Task requirements: Go through the entries below and pick out every line with "project".
━━━━━ Study material ━━━━━
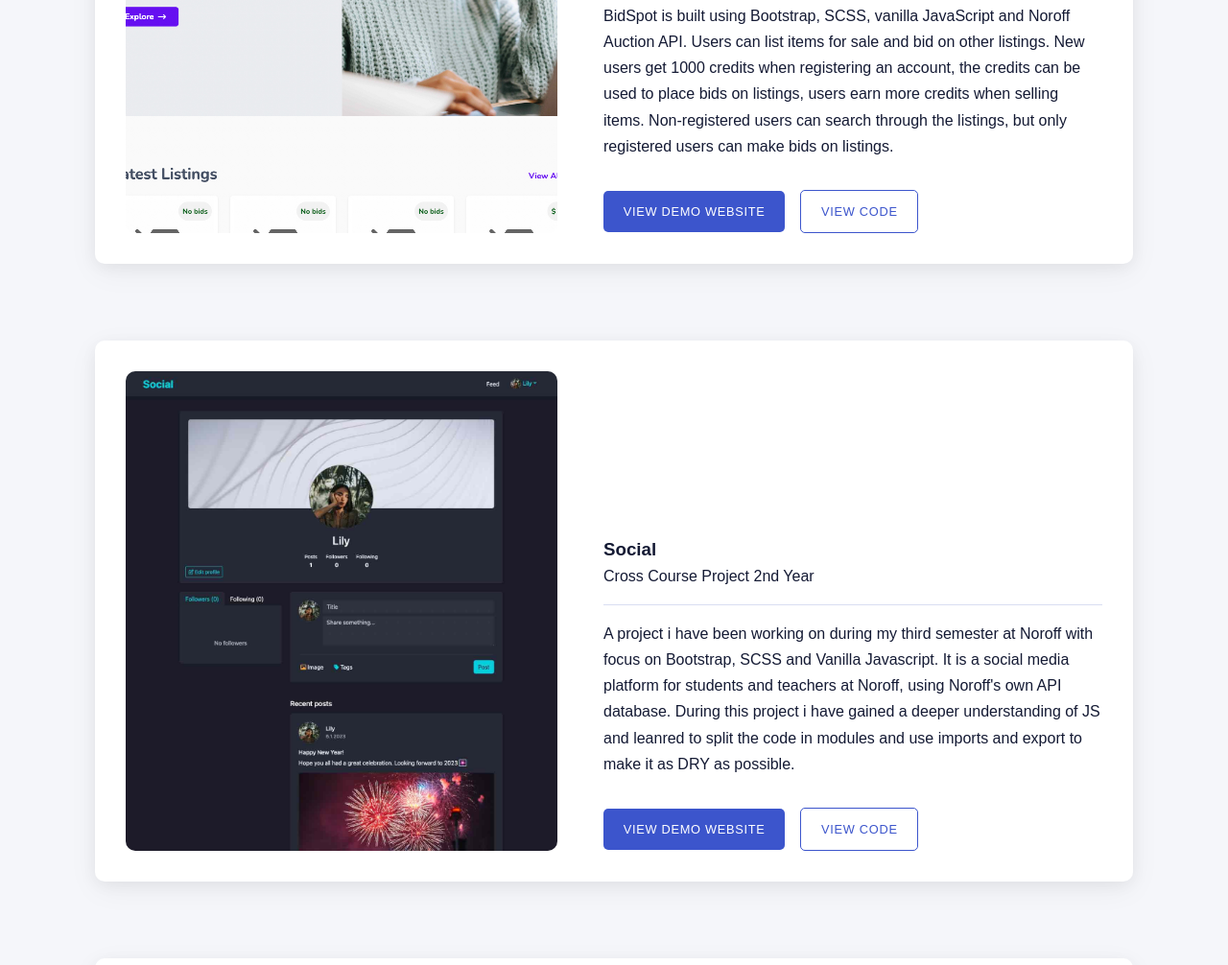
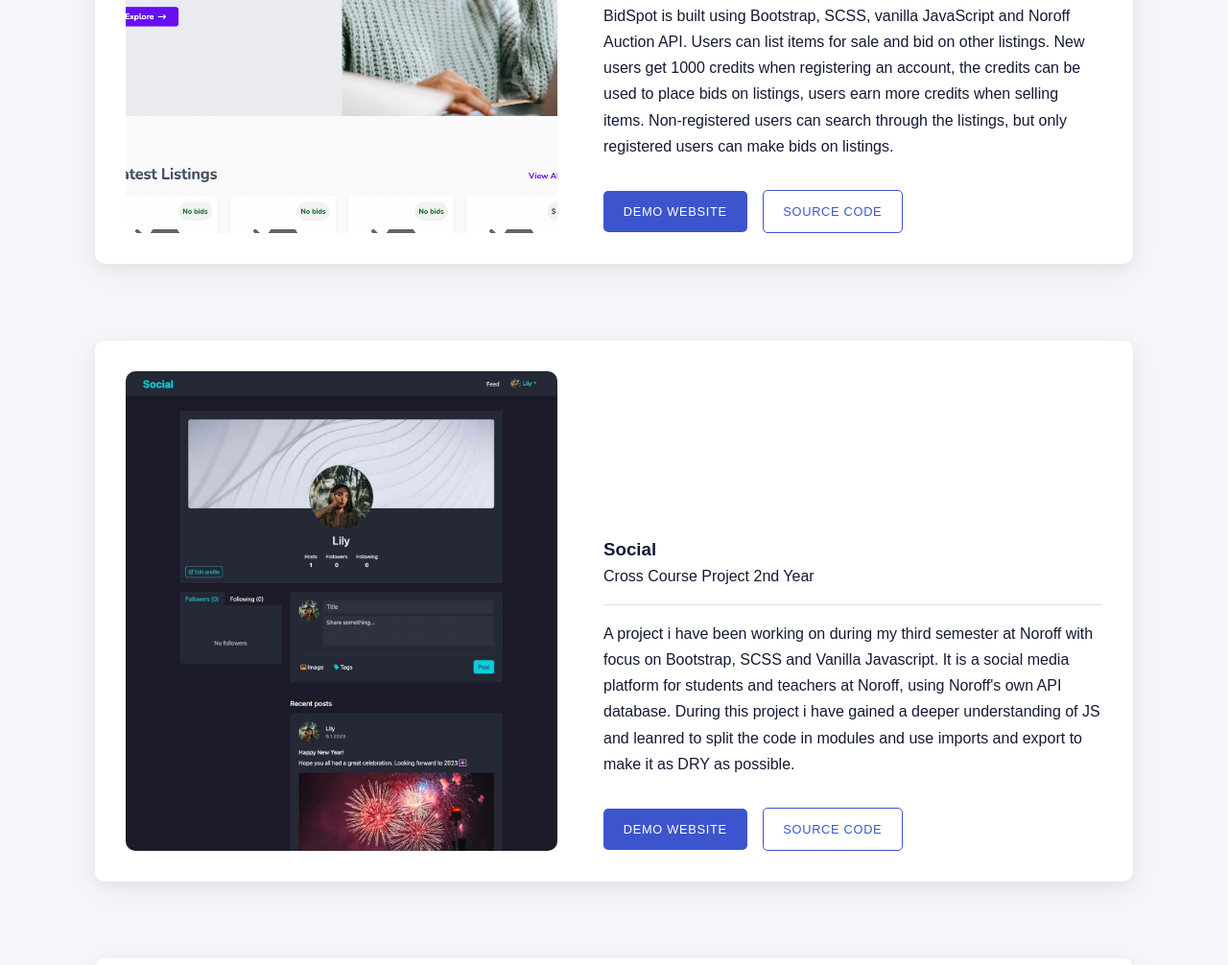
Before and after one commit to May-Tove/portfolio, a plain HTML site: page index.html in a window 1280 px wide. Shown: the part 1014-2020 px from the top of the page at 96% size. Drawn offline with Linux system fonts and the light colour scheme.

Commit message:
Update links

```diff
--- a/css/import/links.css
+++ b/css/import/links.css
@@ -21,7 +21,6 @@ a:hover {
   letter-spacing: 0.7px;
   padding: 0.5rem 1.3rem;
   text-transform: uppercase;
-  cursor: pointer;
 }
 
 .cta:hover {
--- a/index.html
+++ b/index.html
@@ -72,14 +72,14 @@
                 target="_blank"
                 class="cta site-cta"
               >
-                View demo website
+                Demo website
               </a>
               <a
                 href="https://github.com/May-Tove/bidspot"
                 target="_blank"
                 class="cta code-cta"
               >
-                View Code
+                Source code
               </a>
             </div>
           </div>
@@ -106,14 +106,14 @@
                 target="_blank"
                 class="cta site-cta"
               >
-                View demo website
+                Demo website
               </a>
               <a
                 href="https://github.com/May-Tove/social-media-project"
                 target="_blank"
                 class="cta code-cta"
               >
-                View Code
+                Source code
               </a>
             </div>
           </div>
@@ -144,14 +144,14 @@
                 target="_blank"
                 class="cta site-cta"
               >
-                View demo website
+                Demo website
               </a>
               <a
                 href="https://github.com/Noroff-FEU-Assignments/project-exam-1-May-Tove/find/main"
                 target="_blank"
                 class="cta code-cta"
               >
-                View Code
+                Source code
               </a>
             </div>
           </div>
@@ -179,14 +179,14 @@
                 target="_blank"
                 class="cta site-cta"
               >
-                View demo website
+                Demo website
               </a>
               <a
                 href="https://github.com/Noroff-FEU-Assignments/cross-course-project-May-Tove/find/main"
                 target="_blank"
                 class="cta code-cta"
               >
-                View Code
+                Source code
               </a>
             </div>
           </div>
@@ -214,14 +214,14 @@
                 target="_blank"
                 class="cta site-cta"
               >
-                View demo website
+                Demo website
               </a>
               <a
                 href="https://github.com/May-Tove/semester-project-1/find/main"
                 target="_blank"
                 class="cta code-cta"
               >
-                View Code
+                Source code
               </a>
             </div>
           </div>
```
━━━━━
Answer:
                 href="https://github.com/May-Tove/social-media-project"
                 href="https://github.com/Noroff-FEU-Assignments/project-exam-1-May-Tove/find/main"
                 href="https://github.com/Noroff-FEU-Assignments/cross-course-project-May-Tove/find/main"
                 href="https://github.com/May-Tove/semester-project-1/find/main"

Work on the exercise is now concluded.